We also agree with several distinctions the Cline court drew between Cline and our decision in West Bend. Cline, slip op. at 26. The pleadings in Cline did not allow for the possibility that the subcontractor's conduct alone led to the general contractor's liability. The court in Cline, like this court in West Bend, 238 Ill. App. 3d at 337, and the court in Kraemer Brothers, 298 Ill. App. 3d at 814, looked to both the complaint and the general contractor's third-party complaint to determine whether the allegations showed the insurer could be liable.
The court held:
"The allegations in Cline's complaint do not raise the possibility that [the subcontractor] was in charge of work or that its conduct caused the underlying injury. Even if we do look to the third-party complaint, [the general contractor's] contribution claim acknowledges the possibility of its own negligence and liability.
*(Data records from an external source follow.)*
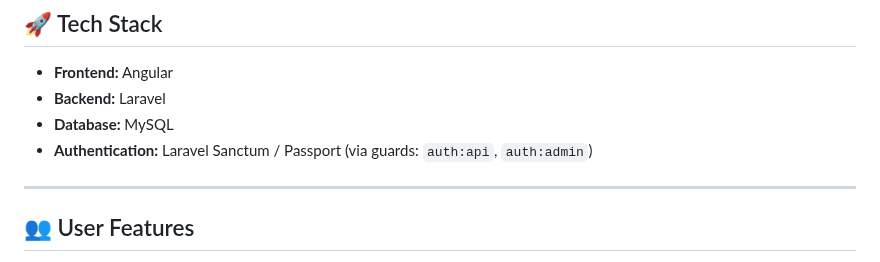
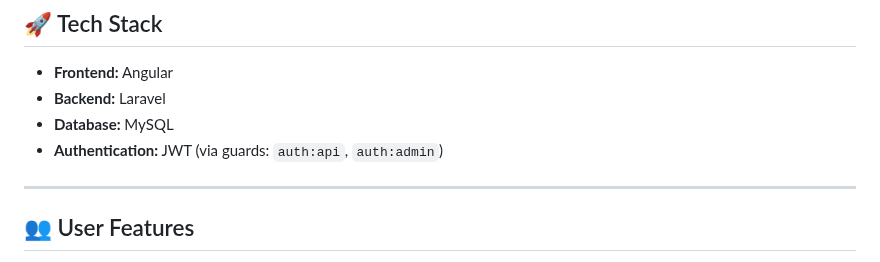
Before and after one commit to yousefabdo200/E-CommerceProject, a Markdown page: README.md, the part around the change. Drawn GitHub-style.

```diff
--- a/README.md
+++ b/README.md
@@ -9,7 +9,7 @@ A full-stack E-Commerce web application built with **Angular** and **Laravel**,
 - **Frontend:** Angular
 - **Backend:** Laravel
 - **Database:** MySQL
-- **Authentication:** Laravel Sanctum / Passport (via guards: `auth:api`, `auth:admin`)
+- **Authentication:** JWT (via guards: `auth:api`, `auth:admin`)
 
 ---
 
```
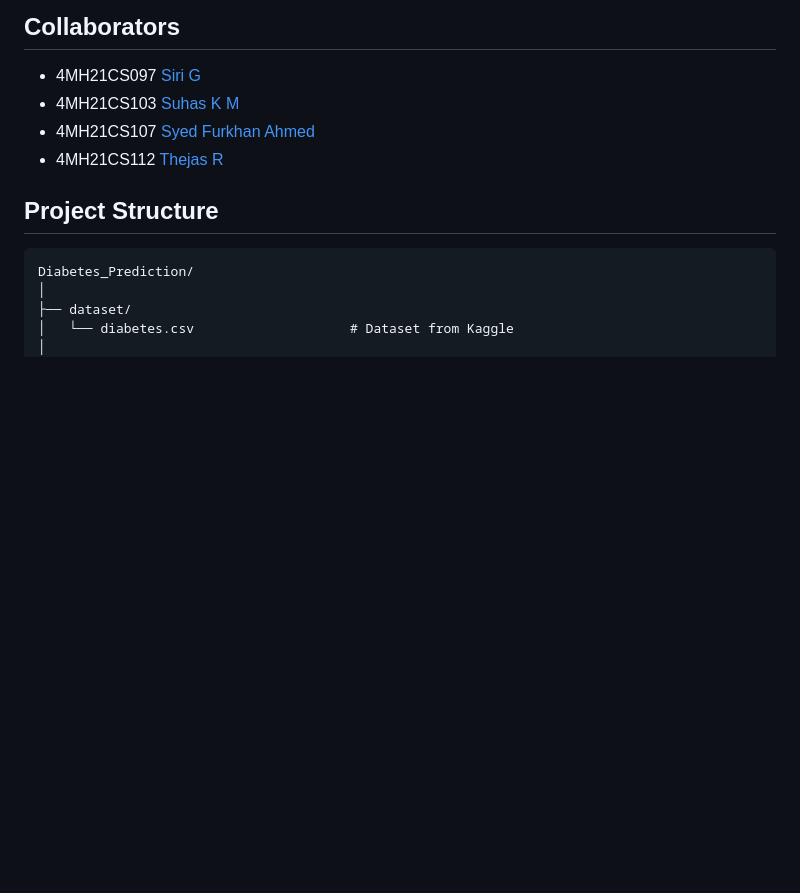
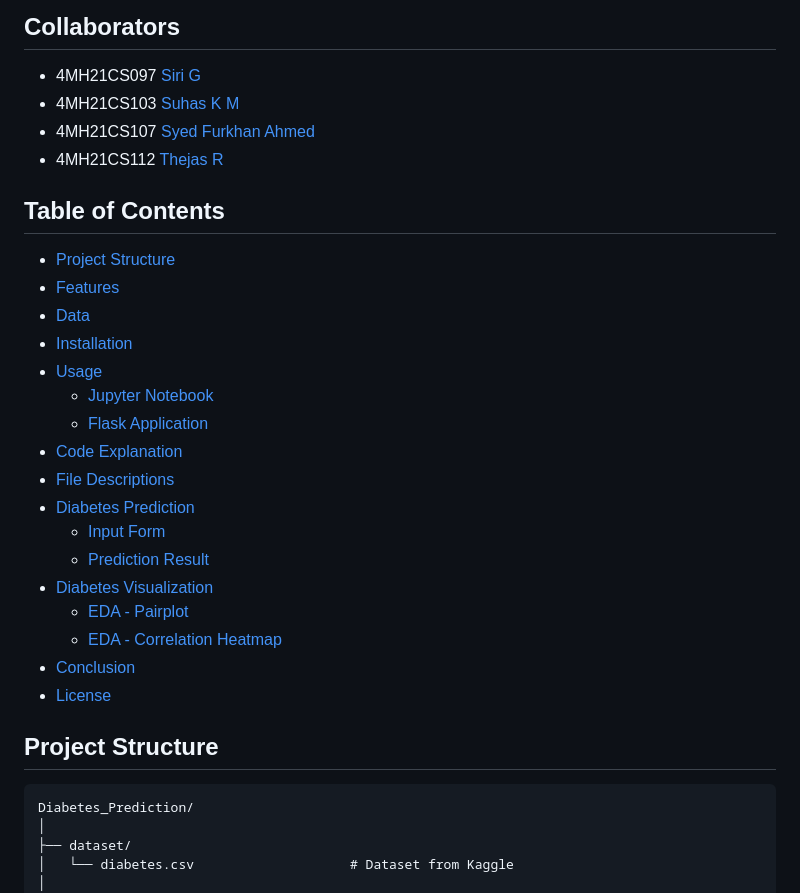
Before and after one commit to focky00/DiabetesPrediction, a Markdown page: README.md, the part around one of its changes. Rendered like a GitHub page; blank space fills up the shorter version.

```diff
--- a/README.md
+++ b/README.md
@@ -12,6 +12,26 @@ This repository contains a project developed under Data Science and Visualizatio
 - 4MH21CS103 [Suhas K M](https://github.com/suhaskm28)
 - 4MH21CS107 [Syed Furkhan Ahmed](https://github.com/)
 - 4MH21CS112 [Thejas R](https://github.com/Thejuraj2003)
+
+## Table of Contents
+
+- [Project Structure](#project-structure)
+- [Features](#features)
+- [Data](#data)
+- [Installation](#installation)
+- [Usage](#usage)
+  - [Jupyter Notebook](#jupyter-notebook)
+  - [Flask Application](#flask-application)
+- [Code Explanation](#code-explanation)
+- [File Descriptions](#file-descriptions)
+- [Diabetes Prediction](#diabetes-prediction)
+  - [Input Form](#input-form)
+  - [Prediction Result](#prediction-result)
+- [Diabetes Visualization](#diabetes-visualization)
+  - [EDA - Pairplot](#eda---pairplot)
+  - [EDA - Correlation Heatmap](#eda---correlation-heatmap)
+- [Conclusion](#conclusion)
+- [License](#license)
 
 ## Project Structure
 
```
Also changed, not shown: other parts of README.md (+2 -0 lines).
This sort of claim lies outside the scope of the additional insured endorsement because it does not allege the sole negligence of [the subcontractor]." Cline, slip op. at 27.
We see no basis for the apparent suggestion that an insured may be barred from pleading and proving facts showing an entitlement to coverage, even if the original complaint excludes such facts and the insured must plead the facts in a third-party complaint. The complaint and the third-party complaint here sufficiently allege that Sundance became liable due to Szarek's acts, imputed to Sundance because of its control over the construction site. As the court found in Cline, the difference in the allegations requires the court to reach different results in the two cases.
West Bend also argues that Great American's agreement with Casualty, Szarek's worker's compensation insurer, vitiates this suit. Casualty paid Bass $165,239.15 in worker's compensation, so it had a lien for that amount against any sums Bass recovered from other sources for the injuries. See Swendsen v. Brighton Building & Maintenance Co., 35 Ill. App. 3d 987, 343 N.E.2d 42 (1976). Casualty accepted $40,000 from Great American to waive its lien, thereby allowing Bass to retain a greater portion of the settlement. We see no basis for inferring, from Casualty's partial waiver of its lien, that Great American compromised Sundance's rights against West Bend under the terms of the insurance contract which named Sundance as an additional insured.
Great American has alleged that Szarek's employees negligently removed braces from the structure supporting Bass, and that action resulted in Sundance's liability. West Bend has denied the allegations. Great American presented only transcripts of unsworn interviews, not affidavits or depositions, in support of its allegations. The trial court here correctly observed that these allegations remain neither proved nor disproved. The case presents a material question of fact concerning the acts of Szarek's employees and the cause of Bass' injury. Therefore we reverse the decision granting West Bend summary judgment, and we remand for further proceedings consistent with this opinion.
Reversed and remanded.
COUSINS, P.J., and McBRIDE, J., concur.